Over the past decade, Valley Power Plant emissions have decreased significantly, including a 65 percent reduction in sulfur dioxide emissions. In October 2010, the U.S. Environmental Protection Agency commented on the air quality improvements, noting that the community monitor closest to the Valley plant – the 16th Street Community Health Center monitor – has the lowest monitored ozone levels in southeast Wisconsin. Converting the plant’s fuel source from coal to natural gas will further enhance its environmental performance.

Conversion to natural gas

In August 2012, we announced plans to convert Valley Power Plant’s fuel source from coal to natural gas to help reduce operating costs and enhance environmental performance. Estimates indicate the conversion will result in about a 1 percent decrease in electric rates and up to a 7-8 percent increase in steam rates.
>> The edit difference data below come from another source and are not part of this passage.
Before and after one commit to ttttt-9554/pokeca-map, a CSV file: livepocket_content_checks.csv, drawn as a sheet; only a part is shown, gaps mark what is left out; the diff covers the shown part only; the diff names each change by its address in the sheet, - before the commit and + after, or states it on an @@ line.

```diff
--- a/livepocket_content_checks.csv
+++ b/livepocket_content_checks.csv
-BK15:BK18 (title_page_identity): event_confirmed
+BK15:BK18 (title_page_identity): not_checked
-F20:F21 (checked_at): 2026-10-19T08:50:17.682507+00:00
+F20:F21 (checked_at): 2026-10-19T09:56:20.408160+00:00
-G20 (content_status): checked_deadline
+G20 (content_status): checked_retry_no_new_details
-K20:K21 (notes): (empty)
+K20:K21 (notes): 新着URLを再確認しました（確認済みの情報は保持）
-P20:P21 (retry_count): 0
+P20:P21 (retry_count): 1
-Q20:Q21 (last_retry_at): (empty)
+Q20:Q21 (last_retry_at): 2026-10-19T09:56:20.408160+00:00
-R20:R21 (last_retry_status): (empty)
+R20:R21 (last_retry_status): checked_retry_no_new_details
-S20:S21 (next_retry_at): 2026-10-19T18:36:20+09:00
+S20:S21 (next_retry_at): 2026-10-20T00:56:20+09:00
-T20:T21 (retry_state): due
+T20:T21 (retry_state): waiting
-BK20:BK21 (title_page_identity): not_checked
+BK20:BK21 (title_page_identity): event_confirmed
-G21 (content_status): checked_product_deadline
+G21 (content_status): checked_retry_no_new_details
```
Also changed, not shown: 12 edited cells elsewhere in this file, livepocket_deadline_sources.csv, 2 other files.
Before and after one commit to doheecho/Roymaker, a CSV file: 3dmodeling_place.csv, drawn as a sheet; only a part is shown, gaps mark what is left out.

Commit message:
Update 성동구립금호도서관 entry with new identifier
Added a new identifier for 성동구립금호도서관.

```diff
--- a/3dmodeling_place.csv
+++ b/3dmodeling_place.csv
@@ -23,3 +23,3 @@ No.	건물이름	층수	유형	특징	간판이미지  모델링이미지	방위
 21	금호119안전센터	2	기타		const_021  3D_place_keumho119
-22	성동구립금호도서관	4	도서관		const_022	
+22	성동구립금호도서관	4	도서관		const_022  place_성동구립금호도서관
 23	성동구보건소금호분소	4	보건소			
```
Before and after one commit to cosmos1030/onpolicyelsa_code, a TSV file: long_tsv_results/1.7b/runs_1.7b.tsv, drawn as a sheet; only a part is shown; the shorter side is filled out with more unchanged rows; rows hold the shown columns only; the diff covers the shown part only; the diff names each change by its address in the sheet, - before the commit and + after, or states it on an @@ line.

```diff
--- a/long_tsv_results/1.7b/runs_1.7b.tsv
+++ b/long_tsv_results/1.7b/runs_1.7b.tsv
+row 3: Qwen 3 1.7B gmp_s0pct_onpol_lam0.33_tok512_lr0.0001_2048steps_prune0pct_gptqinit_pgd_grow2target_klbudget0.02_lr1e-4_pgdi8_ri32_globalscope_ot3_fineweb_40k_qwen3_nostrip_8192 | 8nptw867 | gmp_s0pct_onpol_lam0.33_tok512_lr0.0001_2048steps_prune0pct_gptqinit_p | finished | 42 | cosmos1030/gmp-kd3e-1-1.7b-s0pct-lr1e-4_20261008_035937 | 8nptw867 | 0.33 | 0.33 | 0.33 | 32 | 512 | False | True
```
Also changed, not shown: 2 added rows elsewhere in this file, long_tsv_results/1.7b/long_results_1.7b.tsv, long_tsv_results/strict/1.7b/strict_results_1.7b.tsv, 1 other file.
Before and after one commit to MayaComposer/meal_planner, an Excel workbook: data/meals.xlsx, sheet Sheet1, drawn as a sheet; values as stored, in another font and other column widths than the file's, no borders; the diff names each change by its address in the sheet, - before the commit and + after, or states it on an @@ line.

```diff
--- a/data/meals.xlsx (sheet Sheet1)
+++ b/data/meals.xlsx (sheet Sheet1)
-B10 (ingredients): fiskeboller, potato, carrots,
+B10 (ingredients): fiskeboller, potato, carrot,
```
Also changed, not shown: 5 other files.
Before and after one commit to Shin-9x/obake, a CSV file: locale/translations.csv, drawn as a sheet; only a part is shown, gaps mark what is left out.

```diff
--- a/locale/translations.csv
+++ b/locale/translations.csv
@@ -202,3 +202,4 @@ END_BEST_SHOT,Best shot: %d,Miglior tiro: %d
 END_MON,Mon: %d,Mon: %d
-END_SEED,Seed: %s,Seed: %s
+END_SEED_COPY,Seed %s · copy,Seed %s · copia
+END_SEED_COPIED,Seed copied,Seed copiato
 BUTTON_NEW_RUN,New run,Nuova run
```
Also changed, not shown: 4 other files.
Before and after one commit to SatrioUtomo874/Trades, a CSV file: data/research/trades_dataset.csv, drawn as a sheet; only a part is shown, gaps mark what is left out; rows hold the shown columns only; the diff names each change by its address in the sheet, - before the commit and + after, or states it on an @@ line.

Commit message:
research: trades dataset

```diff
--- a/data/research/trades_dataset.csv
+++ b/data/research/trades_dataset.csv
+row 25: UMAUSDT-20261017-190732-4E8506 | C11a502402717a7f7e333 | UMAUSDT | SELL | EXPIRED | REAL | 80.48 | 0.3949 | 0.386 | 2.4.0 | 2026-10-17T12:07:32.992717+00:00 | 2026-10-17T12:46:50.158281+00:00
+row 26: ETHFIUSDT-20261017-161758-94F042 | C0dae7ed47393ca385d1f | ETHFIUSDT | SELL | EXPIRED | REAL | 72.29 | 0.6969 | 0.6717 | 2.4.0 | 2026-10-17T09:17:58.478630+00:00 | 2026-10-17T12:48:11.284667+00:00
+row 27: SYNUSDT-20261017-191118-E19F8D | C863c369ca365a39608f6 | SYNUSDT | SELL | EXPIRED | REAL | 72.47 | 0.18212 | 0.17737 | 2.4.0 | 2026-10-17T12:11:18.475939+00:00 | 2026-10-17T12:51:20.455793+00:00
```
We filed applications on April 26, 2013, with the Public Service Commission of Wisconsin (PSCW) for approval to convert the fuel source to natural gas and upgrade the natural gas infrastructure near the facility. On March 17, 2014, the PSCW issued a Certificate of Authority approving the project.

The plant's electric capacity is expected to remain 280 megawatts. Switching fuel sources required converting the existing boilers from coal to natural gas. Boiler conversion entailed removing the existing coal burning equipment, installing natural gas piping and burners, and modifying the combustion controls. The project also required modifying or replacing auxiliary systems, equipment and plant controls.